### Description of the task
The answer must be the data, repeated exactly.

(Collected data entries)

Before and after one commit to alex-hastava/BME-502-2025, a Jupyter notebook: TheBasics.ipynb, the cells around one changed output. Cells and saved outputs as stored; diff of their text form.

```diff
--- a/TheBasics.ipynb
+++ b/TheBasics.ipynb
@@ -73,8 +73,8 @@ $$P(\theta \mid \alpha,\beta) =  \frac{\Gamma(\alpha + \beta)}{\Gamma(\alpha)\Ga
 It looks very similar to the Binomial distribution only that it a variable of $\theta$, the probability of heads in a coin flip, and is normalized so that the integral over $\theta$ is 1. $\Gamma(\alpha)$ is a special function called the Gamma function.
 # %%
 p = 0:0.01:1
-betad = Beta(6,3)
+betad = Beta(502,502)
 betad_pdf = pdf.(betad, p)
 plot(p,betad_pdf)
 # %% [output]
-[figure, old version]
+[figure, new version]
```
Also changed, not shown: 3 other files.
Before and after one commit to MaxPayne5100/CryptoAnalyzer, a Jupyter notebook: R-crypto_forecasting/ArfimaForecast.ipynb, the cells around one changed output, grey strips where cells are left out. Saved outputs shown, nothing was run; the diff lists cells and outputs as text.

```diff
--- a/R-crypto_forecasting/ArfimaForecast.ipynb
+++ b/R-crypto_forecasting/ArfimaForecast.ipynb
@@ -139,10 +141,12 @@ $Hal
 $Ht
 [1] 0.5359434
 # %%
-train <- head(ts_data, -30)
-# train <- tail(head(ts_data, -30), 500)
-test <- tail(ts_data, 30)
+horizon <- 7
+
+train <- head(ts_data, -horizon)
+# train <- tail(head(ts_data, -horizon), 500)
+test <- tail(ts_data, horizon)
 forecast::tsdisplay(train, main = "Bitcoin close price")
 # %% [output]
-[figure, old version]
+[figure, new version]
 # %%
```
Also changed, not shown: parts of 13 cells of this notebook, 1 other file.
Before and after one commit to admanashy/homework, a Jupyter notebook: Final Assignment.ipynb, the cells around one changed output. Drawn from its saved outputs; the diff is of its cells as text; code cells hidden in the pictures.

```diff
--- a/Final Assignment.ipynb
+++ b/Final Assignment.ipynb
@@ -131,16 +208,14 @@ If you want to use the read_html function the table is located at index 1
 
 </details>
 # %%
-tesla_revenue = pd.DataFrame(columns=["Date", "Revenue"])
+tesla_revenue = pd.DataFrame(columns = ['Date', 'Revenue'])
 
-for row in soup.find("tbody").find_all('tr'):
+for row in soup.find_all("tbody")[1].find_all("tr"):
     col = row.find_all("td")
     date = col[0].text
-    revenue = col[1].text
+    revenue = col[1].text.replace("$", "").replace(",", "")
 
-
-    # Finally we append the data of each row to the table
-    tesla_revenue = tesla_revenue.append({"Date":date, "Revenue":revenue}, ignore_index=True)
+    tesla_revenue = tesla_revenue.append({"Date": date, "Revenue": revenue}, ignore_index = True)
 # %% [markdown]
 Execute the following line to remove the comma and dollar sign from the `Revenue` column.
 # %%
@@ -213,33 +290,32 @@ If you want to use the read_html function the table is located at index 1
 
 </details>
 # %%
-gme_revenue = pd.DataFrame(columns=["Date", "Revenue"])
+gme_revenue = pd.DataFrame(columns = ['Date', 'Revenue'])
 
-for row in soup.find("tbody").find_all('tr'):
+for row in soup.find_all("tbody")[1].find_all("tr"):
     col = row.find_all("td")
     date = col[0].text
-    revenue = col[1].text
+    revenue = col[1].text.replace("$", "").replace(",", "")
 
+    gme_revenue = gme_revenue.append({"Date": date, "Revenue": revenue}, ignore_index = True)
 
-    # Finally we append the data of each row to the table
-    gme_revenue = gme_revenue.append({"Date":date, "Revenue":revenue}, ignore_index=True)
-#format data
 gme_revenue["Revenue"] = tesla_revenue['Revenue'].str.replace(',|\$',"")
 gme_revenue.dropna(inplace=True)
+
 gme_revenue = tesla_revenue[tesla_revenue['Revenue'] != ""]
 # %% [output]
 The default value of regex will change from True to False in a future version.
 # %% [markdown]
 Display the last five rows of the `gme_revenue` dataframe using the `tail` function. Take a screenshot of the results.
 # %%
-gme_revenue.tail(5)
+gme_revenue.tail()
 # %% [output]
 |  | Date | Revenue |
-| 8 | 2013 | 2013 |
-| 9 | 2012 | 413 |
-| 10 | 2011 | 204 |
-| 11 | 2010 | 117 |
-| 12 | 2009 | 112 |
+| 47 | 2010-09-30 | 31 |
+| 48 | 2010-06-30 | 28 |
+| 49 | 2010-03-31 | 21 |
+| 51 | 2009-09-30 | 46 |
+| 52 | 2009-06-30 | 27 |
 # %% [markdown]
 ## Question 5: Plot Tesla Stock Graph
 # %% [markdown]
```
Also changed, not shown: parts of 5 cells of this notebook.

### Task response
Before and after one commit to alex-hastava/BME-502-2025, a Jupyter notebook: TheBasics.ipynb, the cells around one changed output. Cells and saved outputs as stored; diff of their text form.

```diff
--- a/TheBasics.ipynb
+++ b/TheBasics.ipynb
@@ -73,8 +73,8 @@ $$P(\theta \mid \alpha,\beta) =  \frac{\Gamma(\alpha + \beta)}{\Gamma(\alpha)\Ga
 It looks very similar to the Binomial distribution only that it a variable of $\theta$, the probability of heads in a coin flip, and is normalized so that the integral over $\theta$ is 1. $\Gamma(\alpha)$ is a special function called the Gamma function.
 # %%
 p = 0:0.01:1
-betad = Beta(6,3)
+betad = Beta(502,502)
 betad_pdf = pdf.(betad, p)
 plot(p,betad_pdf)
 # %% [output]
-[figure, old version]
+[figure, new version]
```
Also changed, not shown: 3 other files.
Before and after one commit to MaxPayne5100/CryptoAnalyzer, a Jupyter notebook: R-crypto_forecasting/ArfimaForecast.ipynb, the cells around one changed output, grey strips where cells are left out. Saved outputs shown, nothing was run; the diff lists cells and outputs as text.

```diff
--- a/R-crypto_forecasting/ArfimaForecast.ipynb
+++ b/R-crypto_forecasting/ArfimaForecast.ipynb
@@ -139,10 +141,12 @@ $Hal
 $Ht
 [1] 0.5359434
 # %%
-train <- head(ts_data, -30)
-# train <- tail(head(ts_data, -30), 500)
-test <- tail(ts_data, 30)
+horizon <- 7
+
+train <- head(ts_data, -horizon)
+# train <- tail(head(ts_data, -horizon), 500)
+test <- tail(ts_data, horizon)
 forecast::tsdisplay(train, main = "Bitcoin close price")
 # %% [output]
-[figure, old version]
+[figure, new version]
 # %%
```
Also changed, not shown: parts of 13 cells of this notebook, 1 other file.
Before and after one commit to admanashy/homework, a Jupyter notebook: Final Assignment.ipynb, the cells around one changed output. Drawn from its saved outputs; the diff is of its cells as text; code cells hidden in the pictures.

```diff
--- a/Final Assignment.ipynb
+++ b/Final Assignment.ipynb
@@ -131,16 +208,14 @@ If you want to use the read_html function the table is located at index 1
 
 </details>
 # %%
-tesla_revenue = pd.DataFrame(columns=["Date", "Revenue"])
+tesla_revenue = pd.DataFrame(columns = ['Date', 'Revenue'])
 
-for row in soup.find("tbody").find_all('tr'):
+for row in soup.find_all("tbody")[1].find_all("tr"):
     col = row.find_all("td")
     date = col[0].text
-    revenue = col[1].text
+    revenue = col[1].text.replace("$", "").replace(",", "")
 
-
-    # Finally we append the data of each row to the table
-    tesla_revenue = tesla_revenue.append({"Date":date, "Revenue":revenue}, ignore_index=True)
+    tesla_revenue = tesla_revenue.append({"Date": date, "Revenue": revenue}, ignore_index = True)
 # %% [markdown]
 Execute the following line to remove the comma and dollar sign from the `Revenue` column.
 # %%
@@ -213,33 +290,32 @@ If you want to use the read_html function the table is located at index 1
 
 </details>
 # %%
-gme_revenue = pd.DataFrame(columns=["Date", "Revenue"])
+gme_revenue = pd.DataFrame(columns = ['Date', 'Revenue'])
 
-for row in soup.find("tbody").find_all('tr'):
+for row in soup.find_all("tbody")[1].find_all("tr"):
     col = row.find_all("td")
     date = col[0].text
-    revenue = col[1].text
+    revenue = col[1].text.replace("$", "").replace(",", "")
 
+    gme_revenue = gme_revenue.append({"Date": date, "Revenue": revenue}, ignore_index = True)
 
-    # Finally we append the data of each row to the table
-    gme_revenue = gme_revenue.append({"Date":date, "Revenue":revenue}, ignore_index=True)
-#format data
 gme_revenue["Revenue"] = tesla_revenue['Revenue'].str.replace(',|\$',"")
 gme_revenue.dropna(inplace=True)
+
 gme_revenue = tesla_revenue[tesla_revenue['Revenue'] != ""]
 # %% [output]
 The default value of regex will change from True to False in a future version.
 # %% [markdown]
 Display the last five rows of the `gme_revenue` dataframe using the `tail` function. Take a screenshot of the results.
 # %%
-gme_revenue.tail(5)
+gme_revenue.tail()
 # %% [output]
 |  | Date | Revenue |
-| 8 | 2013 | 2013 |
-| 9 | 2012 | 413 |
-| 10 | 2011 | 204 |
-| 11 | 2010 | 117 |
-| 12 | 2009 | 112 |
+| 47 | 2010-09-30 | 31 |
+| 48 | 2010-06-30 | 28 |
+| 49 | 2010-03-31 | 21 |
+| 51 | 2009-09-30 | 46 |
+| 52 | 2009-06-30 | 27 |
 # %% [markdown]
 ## Question 5: Plot Tesla Stock Graph
 # %% [markdown]
```
Also changed, not shown: parts of 5 cells of this notebook.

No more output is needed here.